### RECORDS FOR THIS EXERCISE
BEGIN

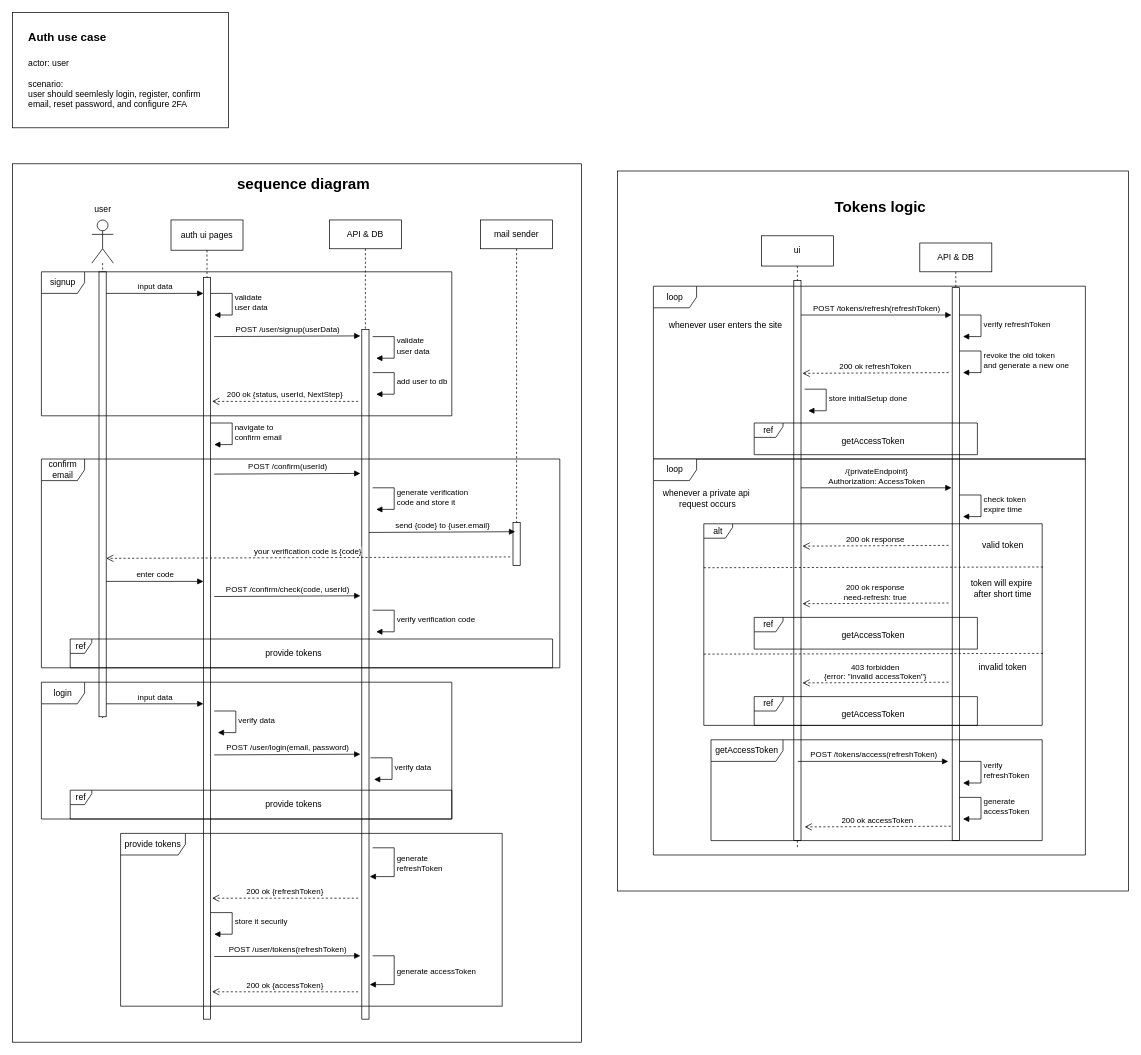
Before: page "Auth" (3 of 5) of pamylka - general.drawio in ahmed-elbehairy7/pamylka-system-design, a draw.io diagram. Source tidied: cells renumbered, new cells numbered last; positions are measured from the earlier drawing's top-left corner, leaving out a move shared by most shapes. Both pictures are drawn from the tidied source at 72%, with x=0, y=0 at pixel (12, 12).
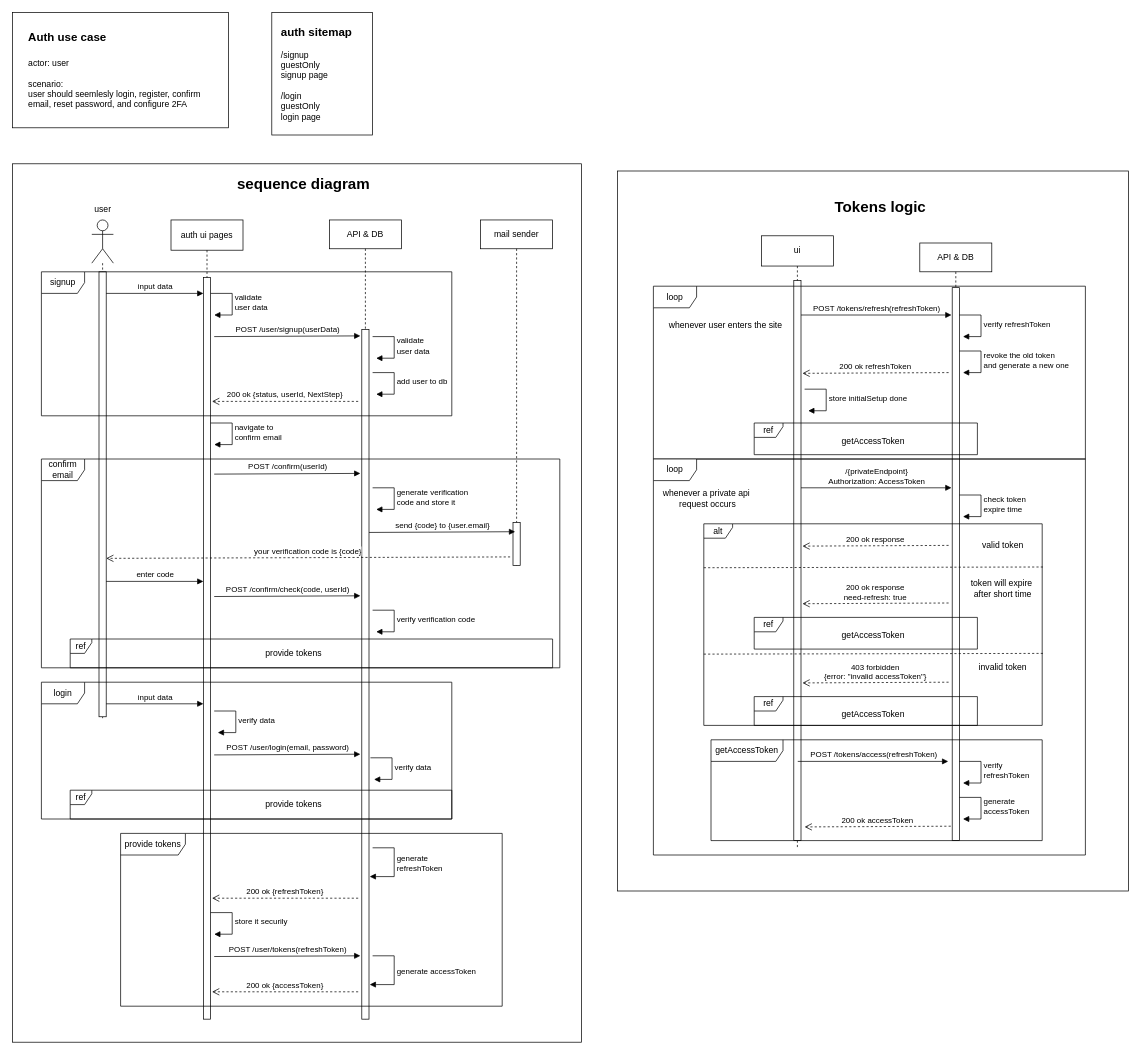
After the change.

Commit message (it also covers changes not shown here):
added profile sitemap

Change to the diagram source:
```diff
@@
+    <mxCell id="87" style="group;" parent="1" vertex="1">
+      <mxGeometry x="360" width="142" height="171" as="geometry" />
+    </mxCell>
+    <mxCell id="88" style="rounded=0;whiteSpace=wrap;html=1;" parent="87" vertex="1">
+      <mxGeometry width="140" height="170" as="geometry" />
+    </mxCell>
+    <mxCell id="89" value="&lt;div&gt;&lt;span style=&quot;font-size: 16px;&quot;&gt;&lt;b&gt;auth sitemap&lt;/b&gt;&lt;/span&gt;&lt;/div&gt;&lt;div&gt;&lt;br&gt;&lt;/div&gt;&lt;div&gt;/signup&lt;/div&gt;&lt;div&gt;guestOnly&lt;/div&gt;&lt;div&gt;signup page&lt;/div&gt;&lt;div&gt;&lt;br&gt;&lt;/div&gt;&lt;div&gt;/login&lt;/div&gt;&lt;div&gt;guestOnly&lt;/div&gt;&lt;div&gt;login page&lt;/div&gt;" style="text;html=1;align=left;verticalAlign=middle;strokeColor=none;fillColor=none;" parent="87" vertex="1">
+      <mxGeometry x="11" y="10" width="120" height="150" as="geometry" />
+    </mxCell>
```
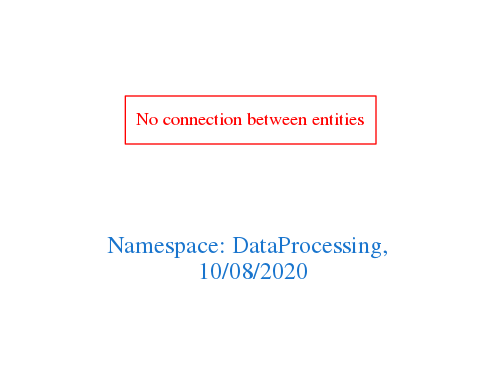
The Graphviz diagram downloads/DataProcessing.png in arago/OGIT, before a commit. Its source is kept beside it as downloads/DataProcessing.dot.
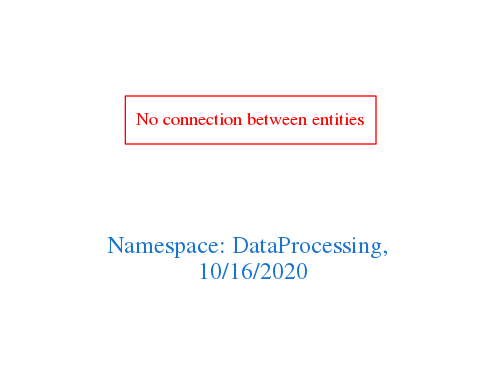
After the change.

The edit, as a diff of the source:
```diff
@@ -1,7 +1,7 @@
 digraph OGIT_ontology {
  graph [ rankdir= LR,pad=1
 fontsize = 18,
-fontcolor= dodgerblue3,label = "\n\n\nNamespace: DataProcessing, \n 10/08/2020"];
+fontcolor= dodgerblue3,label = "\n\n\nNamespace: DataProcessing, \n 10/16/2020"];
 node[shape=polygon];
 edge [  color="gray81"];
 
```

END

### WORK TO COMPLETE
From the first line to the last, copy the records exactly and skip the pictures.

### WRITTEN SOLUTION
Before: page "Auth" (3 of 5) of pamylka - general.drawio in ahmed-elbehairy7/pamylka-system-design, a draw.io diagram. Source tidied: cells renumbered, new cells numbered last; positions are measured from the earlier drawing's top-left corner, leaving out a move shared by most shapes. Both pictures are drawn from the tidied source at 72%, with x=0, y=0 at pixel (12, 12).
After the change.

Commit message (it also covers changes not shown here):
added profile sitemap

Change to the diagram source:
```diff
@@
+    <mxCell id="87" style="group;" parent="1" vertex="1">
+      <mxGeometry x="360" width="142" height="171" as="geometry" />
+    </mxCell>
+    <mxCell id="88" style="rounded=0;whiteSpace=wrap;html=1;" parent="87" vertex="1">
+      <mxGeometry width="140" height="170" as="geometry" />
+    </mxCell>
+    <mxCell id="89" value="&lt;div&gt;&lt;span style=&quot;font-size: 16px;&quot;&gt;&lt;b&gt;auth sitemap&lt;/b&gt;&lt;/span&gt;&lt;/div&gt;&lt;div&gt;&lt;br&gt;&lt;/div&gt;&lt;div&gt;/signup&lt;/div&gt;&lt;div&gt;guestOnly&lt;/div&gt;&lt;div&gt;signup page&lt;/div&gt;&lt;div&gt;&lt;br&gt;&lt;/div&gt;&lt;div&gt;/login&lt;/div&gt;&lt;div&gt;guestOnly&lt;/div&gt;&lt;div&gt;login page&lt;/div&gt;" style="text;html=1;align=left;verticalAlign=middle;strokeColor=none;fillColor=none;" parent="87" vertex="1">
+      <mxGeometry x="11" y="10" width="120" height="150" as="geometry" />
+    </mxCell>
```
The Graphviz diagram downloads/DataProcessing.png in arago/OGIT, before a commit. Its source is kept beside it as downloads/DataProcessing.dot.
After the change.

The edit, as a diff of the source:
```diff
@@ -1,7 +1,7 @@
 digraph OGIT_ontology {
  graph [ rankdir= LR,pad=1
 fontsize = 18,
-fontcolor= dodgerblue3,label = "\n\n\nNamespace: DataProcessing, \n 10/08/2020"];
+fontcolor= dodgerblue3,label = "\n\n\nNamespace: DataProcessing, \n 10/16/2020"];
 node[shape=polygon];
 edge [  color="gray81"];
 
```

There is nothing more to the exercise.